__YOUR OBJECTIVE__
Copy out each entry precisely; no image belongs in the result.

__RECORD EXCERPTS__
┌──
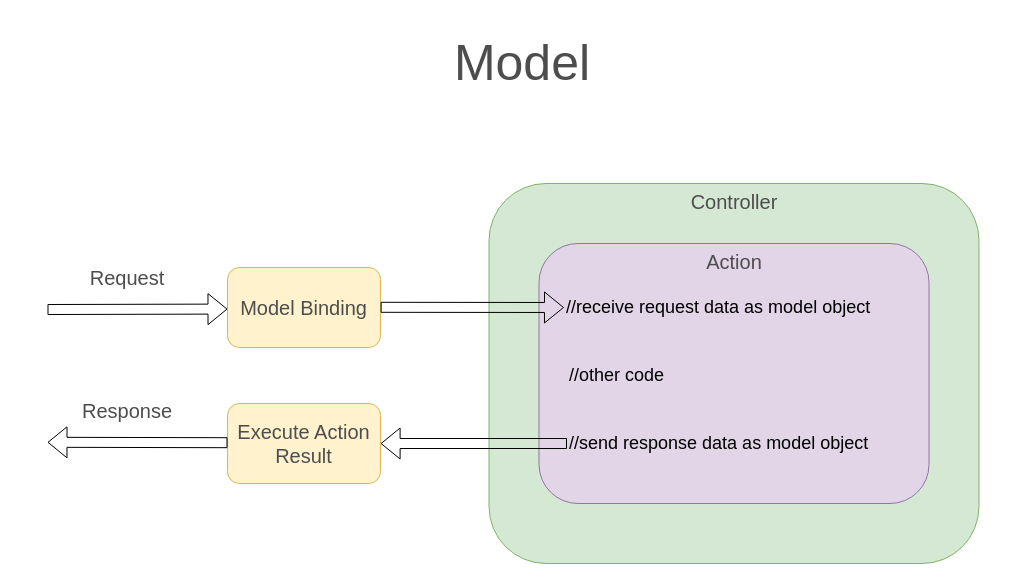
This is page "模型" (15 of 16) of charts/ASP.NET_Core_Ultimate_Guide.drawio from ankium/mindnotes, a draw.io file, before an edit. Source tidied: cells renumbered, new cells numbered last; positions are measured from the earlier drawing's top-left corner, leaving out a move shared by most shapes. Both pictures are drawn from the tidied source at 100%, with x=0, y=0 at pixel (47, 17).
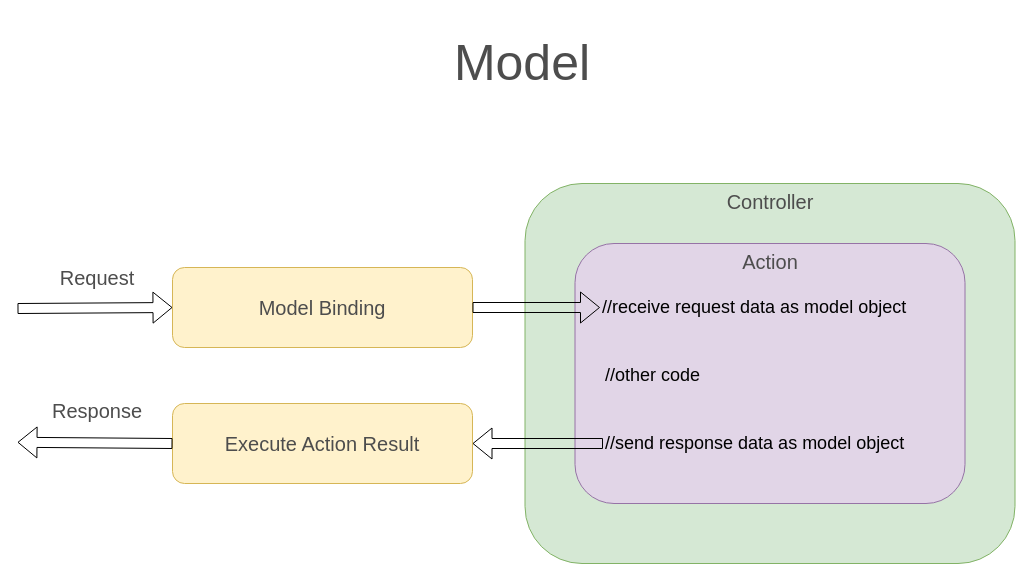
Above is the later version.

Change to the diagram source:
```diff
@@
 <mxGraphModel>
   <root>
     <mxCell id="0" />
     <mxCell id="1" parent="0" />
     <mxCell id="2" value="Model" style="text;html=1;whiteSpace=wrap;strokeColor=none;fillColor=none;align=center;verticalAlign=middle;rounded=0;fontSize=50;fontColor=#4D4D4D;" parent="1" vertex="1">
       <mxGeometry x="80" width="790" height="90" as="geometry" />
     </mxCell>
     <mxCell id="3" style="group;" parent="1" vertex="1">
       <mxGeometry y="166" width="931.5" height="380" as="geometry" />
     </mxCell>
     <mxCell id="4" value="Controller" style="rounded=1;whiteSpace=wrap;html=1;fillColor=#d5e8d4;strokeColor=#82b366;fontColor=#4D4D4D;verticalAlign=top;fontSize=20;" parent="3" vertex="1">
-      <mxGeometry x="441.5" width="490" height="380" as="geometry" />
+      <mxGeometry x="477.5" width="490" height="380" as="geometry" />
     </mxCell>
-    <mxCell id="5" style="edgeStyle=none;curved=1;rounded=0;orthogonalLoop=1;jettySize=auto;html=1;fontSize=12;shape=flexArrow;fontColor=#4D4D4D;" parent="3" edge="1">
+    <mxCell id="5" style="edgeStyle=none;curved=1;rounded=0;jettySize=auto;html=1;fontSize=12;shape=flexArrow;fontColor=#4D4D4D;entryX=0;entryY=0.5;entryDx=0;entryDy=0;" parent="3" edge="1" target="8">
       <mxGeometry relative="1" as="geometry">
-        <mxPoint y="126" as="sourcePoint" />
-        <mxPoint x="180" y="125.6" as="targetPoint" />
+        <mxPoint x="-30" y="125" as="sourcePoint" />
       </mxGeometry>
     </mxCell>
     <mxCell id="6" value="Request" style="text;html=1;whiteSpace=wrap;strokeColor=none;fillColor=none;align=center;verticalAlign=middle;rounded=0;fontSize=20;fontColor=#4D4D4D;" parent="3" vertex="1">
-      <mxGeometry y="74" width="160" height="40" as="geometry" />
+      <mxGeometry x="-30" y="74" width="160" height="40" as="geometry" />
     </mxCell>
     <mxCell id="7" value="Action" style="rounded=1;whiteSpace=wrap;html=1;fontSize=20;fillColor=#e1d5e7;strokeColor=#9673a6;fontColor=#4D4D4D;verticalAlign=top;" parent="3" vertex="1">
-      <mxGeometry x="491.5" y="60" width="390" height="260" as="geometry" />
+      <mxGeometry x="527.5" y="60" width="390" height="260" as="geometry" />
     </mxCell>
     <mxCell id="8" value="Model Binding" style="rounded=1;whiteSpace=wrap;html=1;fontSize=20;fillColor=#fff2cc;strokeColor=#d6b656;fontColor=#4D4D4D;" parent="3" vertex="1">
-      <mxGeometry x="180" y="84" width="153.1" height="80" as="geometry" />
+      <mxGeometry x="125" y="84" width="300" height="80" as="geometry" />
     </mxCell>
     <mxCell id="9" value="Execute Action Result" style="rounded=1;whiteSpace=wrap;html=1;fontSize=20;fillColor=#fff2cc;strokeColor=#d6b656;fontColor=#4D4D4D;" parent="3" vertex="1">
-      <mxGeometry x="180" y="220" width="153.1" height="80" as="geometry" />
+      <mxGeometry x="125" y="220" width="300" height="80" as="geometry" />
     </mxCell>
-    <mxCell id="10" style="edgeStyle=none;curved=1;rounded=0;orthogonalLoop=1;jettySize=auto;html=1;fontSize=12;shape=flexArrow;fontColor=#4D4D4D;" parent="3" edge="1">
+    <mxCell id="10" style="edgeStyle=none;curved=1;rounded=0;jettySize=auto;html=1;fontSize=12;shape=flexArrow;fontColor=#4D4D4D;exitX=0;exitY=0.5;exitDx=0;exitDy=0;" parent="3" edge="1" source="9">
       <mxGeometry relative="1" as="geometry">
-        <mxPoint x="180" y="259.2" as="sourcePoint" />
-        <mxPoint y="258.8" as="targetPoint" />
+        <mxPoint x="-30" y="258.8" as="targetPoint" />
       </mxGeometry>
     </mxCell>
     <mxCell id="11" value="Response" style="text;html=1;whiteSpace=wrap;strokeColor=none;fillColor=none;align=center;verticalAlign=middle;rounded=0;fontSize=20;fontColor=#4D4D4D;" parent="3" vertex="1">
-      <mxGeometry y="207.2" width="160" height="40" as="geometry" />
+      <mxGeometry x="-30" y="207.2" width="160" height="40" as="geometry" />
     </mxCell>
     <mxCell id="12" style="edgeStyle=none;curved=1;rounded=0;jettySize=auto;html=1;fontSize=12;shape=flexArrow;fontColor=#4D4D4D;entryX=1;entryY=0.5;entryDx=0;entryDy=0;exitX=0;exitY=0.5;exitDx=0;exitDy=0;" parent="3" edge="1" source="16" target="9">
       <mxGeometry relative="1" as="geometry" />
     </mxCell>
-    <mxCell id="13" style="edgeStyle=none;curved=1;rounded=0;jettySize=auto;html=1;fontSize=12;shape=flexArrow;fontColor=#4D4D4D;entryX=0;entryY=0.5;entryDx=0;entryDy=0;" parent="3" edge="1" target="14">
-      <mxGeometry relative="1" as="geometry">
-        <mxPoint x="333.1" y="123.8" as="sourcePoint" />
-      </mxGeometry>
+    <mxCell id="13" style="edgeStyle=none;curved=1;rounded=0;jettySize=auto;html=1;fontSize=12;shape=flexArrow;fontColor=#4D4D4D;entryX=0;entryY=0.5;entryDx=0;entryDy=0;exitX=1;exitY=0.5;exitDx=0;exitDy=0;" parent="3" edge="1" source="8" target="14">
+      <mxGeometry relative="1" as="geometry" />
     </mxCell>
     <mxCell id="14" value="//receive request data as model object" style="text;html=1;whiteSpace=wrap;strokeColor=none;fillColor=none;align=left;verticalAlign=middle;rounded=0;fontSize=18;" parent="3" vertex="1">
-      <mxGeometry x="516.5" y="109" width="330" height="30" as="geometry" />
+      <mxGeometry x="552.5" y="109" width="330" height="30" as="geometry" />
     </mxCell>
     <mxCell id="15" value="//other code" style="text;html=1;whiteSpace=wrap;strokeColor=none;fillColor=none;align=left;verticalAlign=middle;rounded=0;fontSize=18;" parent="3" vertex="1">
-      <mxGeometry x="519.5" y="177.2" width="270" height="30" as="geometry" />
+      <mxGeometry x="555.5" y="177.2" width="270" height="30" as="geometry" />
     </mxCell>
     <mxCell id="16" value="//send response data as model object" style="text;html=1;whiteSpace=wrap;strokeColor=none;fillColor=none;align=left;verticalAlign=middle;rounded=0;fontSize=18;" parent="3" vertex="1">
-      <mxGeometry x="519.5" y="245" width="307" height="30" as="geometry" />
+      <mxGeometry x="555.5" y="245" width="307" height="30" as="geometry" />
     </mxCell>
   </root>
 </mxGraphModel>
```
└──
__SOLUTION FOR THIS EXERCISE__
This is page "模型" (15 of 16) of charts/ASP.NET_Core_Ultimate_Guide.drawio from ankium/mindnotes, a draw.io file, before an edit. Source tidied: cells renumbered, new cells numbered last; positions are measured from the earlier drawing's top-left corner, leaving out a move shared by most shapes. Both pictures are drawn from the tidied source at 100%, with x=0, y=0 at pixel (47, 17).
Above is the later version.

Change to the diagram source:
```diff
@@
 <mxGraphModel>
   <root>
     <mxCell id="0" />
     <mxCell id="1" parent="0" />
     <mxCell id="2" value="Model" style="text;html=1;whiteSpace=wrap;strokeColor=none;fillColor=none;align=center;verticalAlign=middle;rounded=0;fontSize=50;fontColor=#4D4D4D;" parent="1" vertex="1">
       <mxGeometry x="80" width="790" height="90" as="geometry" />
     </mxCell>
     <mxCell id="3" style="group;" parent="1" vertex="1">
       <mxGeometry y="166" width="931.5" height="380" as="geometry" />
     </mxCell>
     <mxCell id="4" value="Controller" style="rounded=1;whiteSpace=wrap;html=1;fillColor=#d5e8d4;strokeColor=#82b366;fontColor=#4D4D4D;verticalAlign=top;fontSize=20;" parent="3" vertex="1">
-      <mxGeometry x="441.5" width="490" height="380" as="geometry" />
+      <mxGeometry x="477.5" width="490" height="380" as="geometry" />
     </mxCell>
-    <mxCell id="5" style="edgeStyle=none;curved=1;rounded=0;orthogonalLoop=1;jettySize=auto;html=1;fontSize=12;shape=flexArrow;fontColor=#4D4D4D;" parent="3" edge="1">
+    <mxCell id="5" style="edgeStyle=none;curved=1;rounded=0;jettySize=auto;html=1;fontSize=12;shape=flexArrow;fontColor=#4D4D4D;entryX=0;entryY=0.5;entryDx=0;entryDy=0;" parent="3" edge="1" target="8">
       <mxGeometry relative="1" as="geometry">
-        <mxPoint y="126" as="sourcePoint" />
-        <mxPoint x="180" y="125.6" as="targetPoint" />
+        <mxPoint x="-30" y="125" as="sourcePoint" />
       </mxGeometry>
     </mxCell>
     <mxCell id="6" value="Request" style="text;html=1;whiteSpace=wrap;strokeColor=none;fillColor=none;align=center;verticalAlign=middle;rounded=0;fontSize=20;fontColor=#4D4D4D;" parent="3" vertex="1">
-      <mxGeometry y="74" width="160" height="40" as="geometry" />
+      <mxGeometry x="-30" y="74" width="160" height="40" as="geometry" />
     </mxCell>
     <mxCell id="7" value="Action" style="rounded=1;whiteSpace=wrap;html=1;fontSize=20;fillColor=#e1d5e7;strokeColor=#9673a6;fontColor=#4D4D4D;verticalAlign=top;" parent="3" vertex="1">
-      <mxGeometry x="491.5" y="60" width="390" height="260" as="geometry" />
+      <mxGeometry x="527.5" y="60" width="390" height="260" as="geometry" />
     </mxCell>
     <mxCell id="8" value="Model Binding" style="rounded=1;whiteSpace=wrap;html=1;fontSize=20;fillColor=#fff2cc;strokeColor=#d6b656;fontColor=#4D4D4D;" parent="3" vertex="1">
-      <mxGeometry x="180" y="84" width="153.1" height="80" as="geometry" />
+      <mxGeometry x="125" y="84" width="300" height="80" as="geometry" />
     </mxCell>
     <mxCell id="9" value="Execute Action Result" style="rounded=1;whiteSpace=wrap;html=1;fontSize=20;fillColor=#fff2cc;strokeColor=#d6b656;fontColor=#4D4D4D;" parent="3" vertex="1">
-      <mxGeometry x="180" y="220" width="153.1" height="80" as="geometry" />
+      <mxGeometry x="125" y="220" width="300" height="80" as="geometry" />
     </mxCell>
-    <mxCell id="10" style="edgeStyle=none;curved=1;rounded=0;orthogonalLoop=1;jettySize=auto;html=1;fontSize=12;shape=flexArrow;fontColor=#4D4D4D;" parent="3" edge="1">
+    <mxCell id="10" style="edgeStyle=none;curved=1;rounded=0;jettySize=auto;html=1;fontSize=12;shape=flexArrow;fontColor=#4D4D4D;exitX=0;exitY=0.5;exitDx=0;exitDy=0;" parent="3" edge="1" source="9">
       <mxGeometry relative="1" as="geometry">
-        <mxPoint x="180" y="259.2" as="sourcePoint" />
-        <mxPoint y="258.8" as="targetPoint" />
+        <mxPoint x="-30" y="258.8" as="targetPoint" />
       </mxGeometry>
     </mxCell>
     <mxCell id="11" value="Response" style="text;html=1;whiteSpace=wrap;strokeColor=none;fillColor=none;align=center;verticalAlign=middle;rounded=0;fontSize=20;fontColor=#4D4D4D;" parent="3" vertex="1">
-      <mxGeometry y="207.2" width="160" height="40" as="geometry" />
+      <mxGeometry x="-30" y="207.2" width="160" height="40" as="geometry" />
     </mxCell>
     <mxCell id="12" style="edgeStyle=none;curved=1;rounded=0;jettySize=auto;html=1;fontSize=12;shape=flexArrow;fontColor=#4D4D4D;entryX=1;entryY=0.5;entryDx=0;entryDy=0;exitX=0;exitY=0.5;exitDx=0;exitDy=0;" parent="3" edge="1" source="16" target="9">
       <mxGeometry relative="1" as="geometry" />
     </mxCell>
-    <mxCell id="13" style="edgeStyle=none;curved=1;rounded=0;jettySize=auto;html=1;fontSize=12;shape=flexArrow;fontColor=#4D4D4D;entryX=0;entryY=0.5;entryDx=0;entryDy=0;" parent="3" edge="1" target="14">
-      <mxGeometry relative="1" as="geometry">
-        <mxPoint x="333.1" y="123.8" as="sourcePoint" />
-      </mxGeometry>
+    <mxCell id="13" style="edgeStyle=none;curved=1;rounded=0;jettySize=auto;html=1;fontSize=12;shape=flexArrow;fontColor=#4D4D4D;entryX=0;entryY=0.5;entryDx=0;entryDy=0;exitX=1;exitY=0.5;exitDx=0;exitDy=0;" parent="3" edge="1" source="8" target="14">
+      <mxGeometry relative="1" as="geometry" />
     </mxCell>
     <mxCell id="14" value="//receive request data as model object" style="text;html=1;whiteSpace=wrap;strokeColor=none;fillColor=none;align=left;verticalAlign=middle;rounded=0;fontSize=18;" parent="3" vertex="1">
-      <mxGeometry x="516.5" y="109" width="330" height="30" as="geometry" />
+      <mxGeometry x="552.5" y="109" width="330" height="30" as="geometry" />
     </mxCell>
     <mxCell id="15" value="//other code" style="text;html=1;whiteSpace=wrap;strokeColor=none;fillColor=none;align=left;verticalAlign=middle;rounded=0;fontSize=18;" parent="3" vertex="1">
-      <mxGeometry x="519.5" y="177.2" width="270" height="30" as="geometry" />
+      <mxGeometry x="555.5" y="177.2" width="270" height="30" as="geometry" />
     </mxCell>
     <mxCell id="16" value="//send response data as model object" style="text;html=1;whiteSpace=wrap;strokeColor=none;fillColor=none;align=left;verticalAlign=middle;rounded=0;fontSize=18;" parent="3" vertex="1">
-      <mxGeometry x="519.5" y="245" width="307" height="30" as="geometry" />
+      <mxGeometry x="555.5" y="245" width="307" height="30" as="geometry" />
     </mxCell>
   </root>
 </mxGraphModel>
```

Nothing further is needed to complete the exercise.